In the last post, I recalled the problem of dimension reduction for finite subsets of . I thought I should mention the main obstacle to reducing the dimension below for -point subsets: It can’t be done with linear mappings.
All the general results mentioned in that post use a linear mapping. In fact, they are all of the form:
- Change of density, i.e. preprocess the points/subspace so that no point has too much weight on any one coordinate.
- Choose a subset of the coordinates, possibly multiplying the chosen coordinates by non-negative weights. (Note that the Newman-Rabinovich result, based on Batson, Spielman, and Srivastava, is deterministic, while in the other bounds, the sampling is random.)
(The dimension reduction here is non-linear, but only applies to special subsets of , like the Brinkman-Charikar point set.)
The next theorem shows that linear dimension reduction mappings cannot do better than dimensions.
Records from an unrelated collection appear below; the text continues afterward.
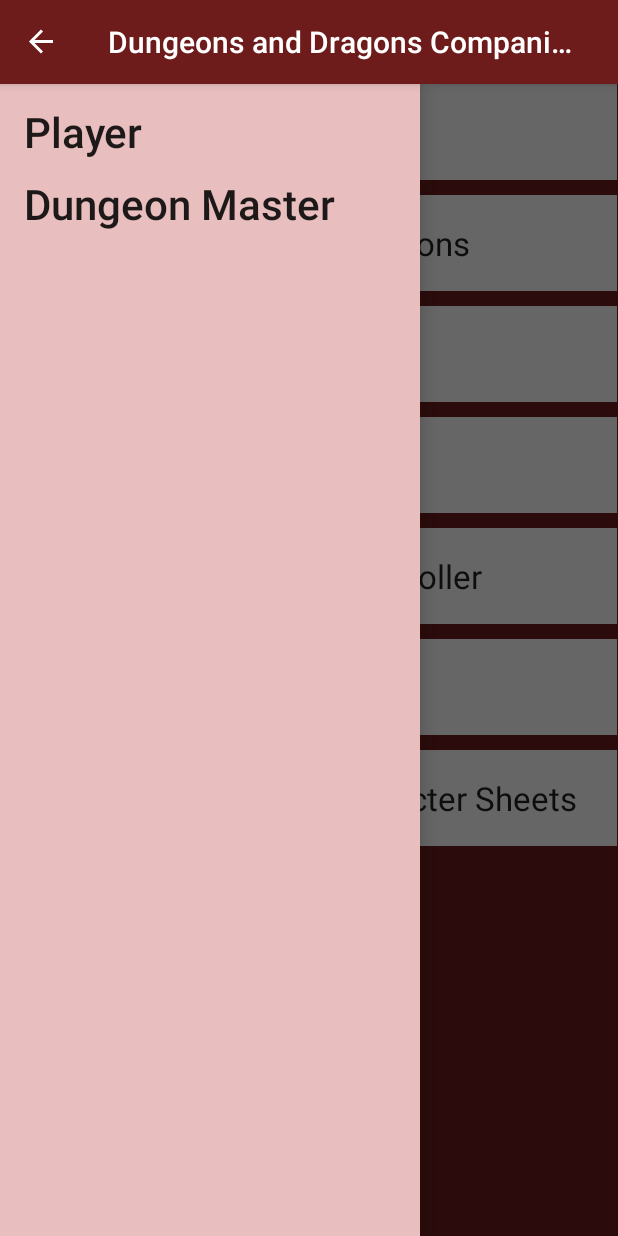
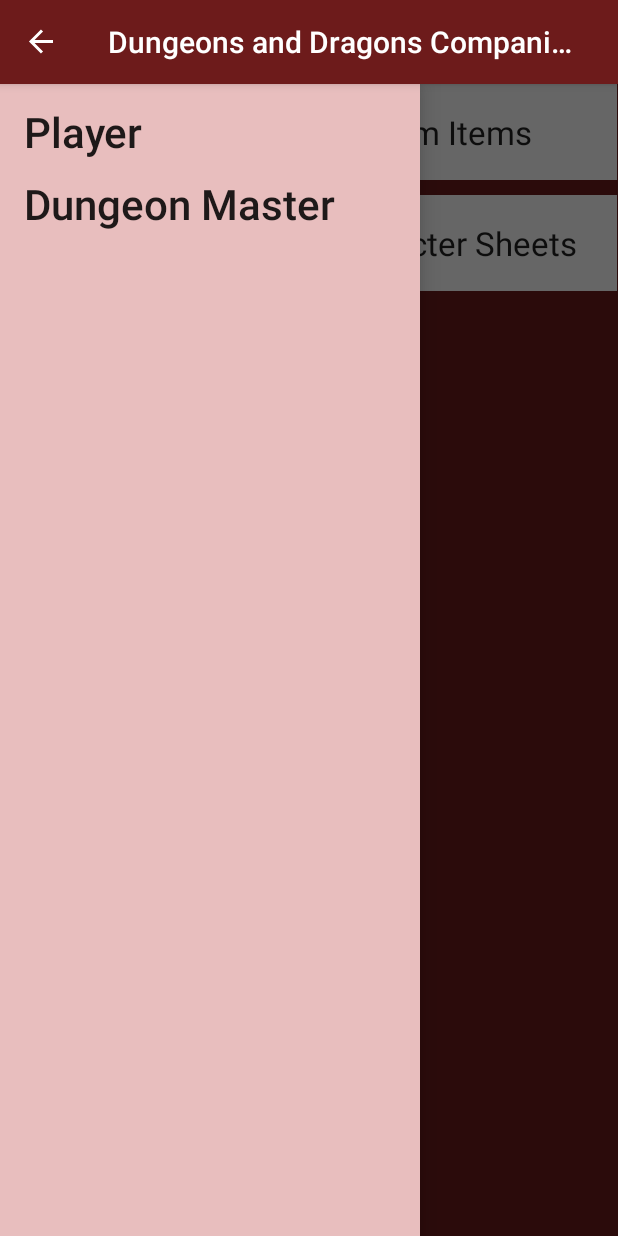
Before and after one commit to WigginsDamien/DungeonsandDragonsCompanionApp, an Android app: the screen it shows after launch (MainActivity), in the side drawer, after a tap on "Dungeon Master", on a phone screen of 412 x 824 dp. Run offline under Robolectric (Android 15) with nearby library versions, the phone set to English and light mode, and no system bars.

Commit message:
Cleaned up the initial landing page, by creating a Grimoire button

```diff
--- a/app/src/main/AndroidManifest.xml
+++ b/app/src/main/AndroidManifest.xml
@@ -9,6 +9,7 @@
         android:roundIcon="@mipmap/ic_launcher_round"
         android:supportsRtl="true"
         android:theme="@style/AppTheme">
+        <activity android:name=".GrimoireActivity"></activity>
         <activity android:name=".MainActivity">
             <intent-filter>
                 <action android:name="android.intent.action.MAIN" />
@@ -23,8 +24,8 @@
         <activity android:name=".SpellActivity" />
         <activity android:name=".FullSpellActivity" />
         <activity android:name=".CharacterSheet" />
-        <activity android:name=".NewUserWizard"></activity>
-        <activity android:name=".DiceActivity"></activity>
+        <activity android:name=".NewUserWizard" />
+        <activity android:name=".DiceActivity" />
     </application>
 
 </manifest>
--- a/app/src/main/java/com/harrowedtale/dungeonsanddragonscompanionapp/MainActivity.java
+++ b/app/src/main/java/com/harrowedtale/dungeonsanddragonscompanionapp/MainActivity.java
@@ -18,11 +18,8 @@ public class MainActivity extends AppCompatActivity {
     private ActionBarDrawerToggle mToggle;
 
     String[] menuOptions = {
-            "Bestiary", "Items", "Spells",
-            "Locations", "Classes", "Rules",
-            "Feats", "Races", "Custom Items",
-            "Dice Roller", "Feats", "Races",
-            "Custom Items","Character Sheets",
+            "Grimoire", "Custom Items",
+            "Dice Roller", "Character Sheets",
             "New User Wizard"
     };
 
@@ -50,27 +47,28 @@ public class MainActivity extends AppCompatActivity {
         gridView.setOnItemClickListener(new AdapterView.OnItemClickListener() {
             @Override
             public void onItemClick(AdapterView<?> parent, View view, int position, long id) {
-                if(position == 0)//For bestiary
+                if(position == 0)//For grimoire
                 {
-                    Intent bestiary = new Intent(MainActivity.this, MonsterActivity.class);
-                    startActivity(bestiary);
+                    Intent grimoire = new Intent(MainActivity.this, GrimoireActivity.class);
+                    startActivity(grimoire);
                 }
-                else if(position == 2)//For the spells
+                if(position == 1)//For custom items
                 {
-                    Intent spells = new Intent(MainActivity.this, SpellActivity.class);
-                    startActivity(spells);
+                    //TODO add in the correct custom items class
+                    //Intent customItems = new Intent(MainActivity.this, customItems.class);
+                    //startActivity(customItems);
                 }
-                else if(position == 9)//For the dice roller
+                else if(position == 2)//For the dice roller
                 {
                     Intent diceRoller = new Intent(MainActivity.this, DiceActivity.class);
                     startActivity(diceRoller);
                 }
-                else if(position == 13)
+                else if(position == 3)//For the character sheets roller
                 {
                     Intent characterSheet = new Intent(MainActivity.this, CharacterSheet.class);
                     startActivity(characterSheet);
                 }
-                else if(position == 14)
+                else if(position == 4)//For the new character creation wizard roller
                 {
                     Intent newUserWizard = new Intent(MainActivity.this, NewUserWizard.class);
                     startActivity(newUserWizard);
```
Also changed, not shown: app/src/main/java/com/harrowedtale/dungeonsanddragonscompanionapp/GrimoireActivity.java (added, +86 -0 lines), app/src/main/res/layout/activity_grimoire.xml (added, +27 -0 lines).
Theorem: For every , there are arbitrarily large -point subsets of on which any linear embedding into incurs distortion at least
Since the identity map from to has distortion , this theorem immediately implies that there are -point subsets on which any linear embedding requires dimension for an -distortion embedding. The case of the preceding theorem was proved by Charikar and Sahai. A simpler proof, which extends to all is given in Lemma 3.1 of a paper by myself, Mendel, and Naor.